They killed the wrong dragon.
Here’s the deal. As we’ve gotten farther and farther into Game of Thrones this season its clear to me that David Benioff and D.B. Weiss are just making this stuff up as they go along, and as a result, the show is drifting farther and farther away from what made it great in the first place. The last episode, Beyond the Wall is a clear example of this.
First, don’t get me wrong, I know that the show is ahead of the books and there’s zero chance the books will ever catch up. And I could accept this, comforted by the fact that the HBO writers were still working off of George’s outlines and under his guidance.
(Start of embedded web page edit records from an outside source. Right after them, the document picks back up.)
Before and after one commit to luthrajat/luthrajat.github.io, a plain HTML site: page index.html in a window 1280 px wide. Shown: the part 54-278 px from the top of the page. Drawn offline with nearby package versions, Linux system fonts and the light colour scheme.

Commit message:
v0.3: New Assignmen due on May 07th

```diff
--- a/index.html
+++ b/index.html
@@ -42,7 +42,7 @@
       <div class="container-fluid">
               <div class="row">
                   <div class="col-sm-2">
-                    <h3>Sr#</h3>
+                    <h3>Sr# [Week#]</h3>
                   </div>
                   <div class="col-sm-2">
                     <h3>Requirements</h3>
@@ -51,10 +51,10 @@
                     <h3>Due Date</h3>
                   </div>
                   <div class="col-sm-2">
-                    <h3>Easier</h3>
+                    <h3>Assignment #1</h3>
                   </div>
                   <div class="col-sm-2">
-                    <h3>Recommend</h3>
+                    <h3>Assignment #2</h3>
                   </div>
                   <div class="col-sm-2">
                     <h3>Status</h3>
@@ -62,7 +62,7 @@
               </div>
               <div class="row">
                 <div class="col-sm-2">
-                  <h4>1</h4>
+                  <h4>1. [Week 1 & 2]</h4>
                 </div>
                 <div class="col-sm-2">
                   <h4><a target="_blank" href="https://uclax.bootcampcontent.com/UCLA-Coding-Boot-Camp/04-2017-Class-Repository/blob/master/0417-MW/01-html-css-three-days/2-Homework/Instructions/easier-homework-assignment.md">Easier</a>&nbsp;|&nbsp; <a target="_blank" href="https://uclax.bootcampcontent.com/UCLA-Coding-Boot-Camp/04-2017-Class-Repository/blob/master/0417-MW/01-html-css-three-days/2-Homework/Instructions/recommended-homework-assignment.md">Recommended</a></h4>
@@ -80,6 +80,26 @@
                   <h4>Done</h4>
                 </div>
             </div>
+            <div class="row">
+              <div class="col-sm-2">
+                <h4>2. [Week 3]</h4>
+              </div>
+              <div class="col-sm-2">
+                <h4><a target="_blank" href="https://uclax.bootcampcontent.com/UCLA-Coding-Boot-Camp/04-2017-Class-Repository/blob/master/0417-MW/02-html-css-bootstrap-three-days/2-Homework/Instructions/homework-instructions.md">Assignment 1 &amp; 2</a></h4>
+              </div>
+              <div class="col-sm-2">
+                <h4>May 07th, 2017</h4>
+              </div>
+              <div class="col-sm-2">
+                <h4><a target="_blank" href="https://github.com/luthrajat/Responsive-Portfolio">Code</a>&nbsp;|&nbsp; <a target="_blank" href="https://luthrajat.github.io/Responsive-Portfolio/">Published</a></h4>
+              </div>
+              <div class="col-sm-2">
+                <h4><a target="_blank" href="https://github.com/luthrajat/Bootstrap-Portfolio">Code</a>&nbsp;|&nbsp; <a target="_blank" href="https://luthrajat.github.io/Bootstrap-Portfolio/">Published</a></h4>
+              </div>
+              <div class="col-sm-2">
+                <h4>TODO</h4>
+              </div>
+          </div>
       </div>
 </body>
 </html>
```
For instance, at the end of The Door, in the interviews they do with the writers, they referenced a meeting with George where he told them about Hodor’s final stand. This was a good thing. It told me that, even though the show was ahead of the books, it was grounded in the same canon and stewardship.
Fast forward to Beyond the Wall.
In the post-show interview, we have Benioff and Weiss explaining how they had to devise a way for Jon and his crew to survive, surrounded by an army of the walking dead, which led to the writers concocting the island in the middle of a frozen lake.
So now we know. We know that the writers are working from the thinnest of plot outlines, to the point that they’re constructing entire scenes and situations completely on their own, and the show and story are suffering as a result.
Take Thoros for instance. Mauled by a bear, on the brink of death, Beric touches him with his flaming sword, and Thoros walks another 3 miles in the snow just to die of exposure.
Contrast that to Hodor and the end of The Door where Hodor’s final stand is a crash of emotions; sadness, loss, pride, anger, all intensified by the simultaneous revelation of how he became Hodor in the first place.
It felt like something. Thoros just dies on the ground. What a wasted opportunity.
The same goes for Benjen. “Here, Jon, take my horse. I’ll swing my flaming ball a few times and go down without a fight.”. Seriously? We haven’t seen this guy in ages and he just goes out with a whimper?
Which brings me to Viserion. As New Rockstars explains in their ep 7 breakdown, in the books Viserion is characterized as the most loving and attached of the three dragons; the “baby” if you will. In the show we barely see him, so the loss just feels shallow and like the writers are merely the “ok, we gave the Night King a dragon” box.
I remember when I first started watching Game of Thrones it was so exciting because no one was safe; anyone could be killed at a moment’s notice. Now that suspense is gone. If they really wanted to do something right, they should have killed Drogon.
Nobody would have seen that coming. It would have dealt a real blow to Daeny and given the Night King a real edge. Not only would he have a dragon, he’d have the biggest one, and the one Daeny was closest to. It would have been a great, “oh, shit, I did not see that coming!” moment, like the ones that put the show on the map in the first place.
But nope, instead we get more shallow moments as the show continues its slide into mediocrity.
If the show wants to get back on track, they need to put the fear back in the viewer’s mind. Give us back the unexpected. Jamie losing a hand, Ed losing his head. Give us something that makes us think we can’t figure it all out in the first five minutes.